The rift remains: In spite of the new mandate the Bush administration has won, American allies will remain deeply suspicious of U.S. intentions abroad. The ideological rift that opened as an invasion of Iraq was debated in 2003 is not closing; at the same time, the percentage of America’s national debt being underwritten by European, Canadian and Asian countries is skyrocketing. The president needs to take serious steps to fix this or face the prospect of a world that has de facto control over the U.S. monetary system and the rules of international trade.

Military backlash: The United States military is now stretched to its limit by foreign deployments — especially in Iraq — with some units facing the prospect next year of a THIRD tour of duty in the meat grinder. Reforms of the Reserve and National Guard system lag badly behind the need, and the Pentagon continues to resist the expensive but necessary step of increasing the size of the active-duty force. These strains, plus years of building the wrong weapons and training troops for the wrong kind of combat, will begin to cause serious recruitment, retention and morale problems in 2005.

Displacement: The inevitable reordering of Asia’s geopolitical realities may be happening in the shadows as Washington focuses like a laser beam on the backwaters of the Middle East, but happening it is. Asian states recently decided to ask China to join them in a regional cooperation group that does not include the United States. Japan just rescinded post-war limitations on military involvement overseas (and arms sales abroad). India and China, together, are quickly assuming control of electronics and software manufacturing, adding to economies already playing the "workshop of the world" role that America filled at the turn of the 20th century. Only militarily is the United States predominant in Asia, and history shows the military balance is usually the last but also the quickest to change. How should Washington should react to all this? With restraint. The current non-reaction, though, borders on neglect.

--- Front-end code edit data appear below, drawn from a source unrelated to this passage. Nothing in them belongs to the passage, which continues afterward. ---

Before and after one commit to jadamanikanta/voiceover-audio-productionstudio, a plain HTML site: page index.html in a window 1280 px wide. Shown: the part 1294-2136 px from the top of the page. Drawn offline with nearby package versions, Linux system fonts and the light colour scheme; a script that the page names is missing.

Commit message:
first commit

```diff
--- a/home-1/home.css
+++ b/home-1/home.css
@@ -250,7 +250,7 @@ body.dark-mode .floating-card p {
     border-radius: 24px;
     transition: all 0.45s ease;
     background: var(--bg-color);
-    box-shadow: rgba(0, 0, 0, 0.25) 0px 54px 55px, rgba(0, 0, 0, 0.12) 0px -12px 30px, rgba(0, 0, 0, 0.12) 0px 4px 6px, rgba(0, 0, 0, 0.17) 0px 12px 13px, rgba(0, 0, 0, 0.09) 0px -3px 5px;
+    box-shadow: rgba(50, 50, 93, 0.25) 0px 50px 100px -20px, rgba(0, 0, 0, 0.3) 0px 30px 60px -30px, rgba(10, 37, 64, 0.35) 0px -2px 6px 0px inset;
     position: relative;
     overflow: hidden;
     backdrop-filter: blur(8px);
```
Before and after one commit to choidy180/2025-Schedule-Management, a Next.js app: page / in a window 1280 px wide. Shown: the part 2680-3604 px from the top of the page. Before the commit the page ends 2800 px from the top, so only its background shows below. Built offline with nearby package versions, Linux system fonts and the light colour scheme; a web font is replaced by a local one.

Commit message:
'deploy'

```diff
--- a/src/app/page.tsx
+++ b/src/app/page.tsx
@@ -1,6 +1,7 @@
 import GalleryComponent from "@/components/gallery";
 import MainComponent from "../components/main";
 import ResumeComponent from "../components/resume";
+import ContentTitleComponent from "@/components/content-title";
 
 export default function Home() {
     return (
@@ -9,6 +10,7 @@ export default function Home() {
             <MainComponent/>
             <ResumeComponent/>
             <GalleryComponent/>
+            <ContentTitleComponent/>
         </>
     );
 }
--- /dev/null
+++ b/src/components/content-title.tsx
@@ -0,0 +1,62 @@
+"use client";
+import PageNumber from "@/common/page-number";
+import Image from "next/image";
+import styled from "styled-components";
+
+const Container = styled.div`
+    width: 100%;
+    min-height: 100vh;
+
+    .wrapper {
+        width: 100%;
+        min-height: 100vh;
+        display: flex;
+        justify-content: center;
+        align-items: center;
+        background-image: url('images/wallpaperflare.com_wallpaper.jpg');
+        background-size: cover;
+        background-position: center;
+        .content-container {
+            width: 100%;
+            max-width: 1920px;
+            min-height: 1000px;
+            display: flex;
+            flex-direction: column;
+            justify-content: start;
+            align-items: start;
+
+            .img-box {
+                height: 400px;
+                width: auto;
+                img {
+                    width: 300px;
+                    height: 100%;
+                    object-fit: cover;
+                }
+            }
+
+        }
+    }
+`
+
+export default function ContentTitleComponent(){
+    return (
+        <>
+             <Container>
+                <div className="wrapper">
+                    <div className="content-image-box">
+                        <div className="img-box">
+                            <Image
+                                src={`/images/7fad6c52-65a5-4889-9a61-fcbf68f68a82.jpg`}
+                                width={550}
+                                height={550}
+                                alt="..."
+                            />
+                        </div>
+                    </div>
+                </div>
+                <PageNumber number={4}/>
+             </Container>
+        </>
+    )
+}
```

Happy New Year.

Michael Moran's Brave New World column, which has been on hiatus, appears weekly on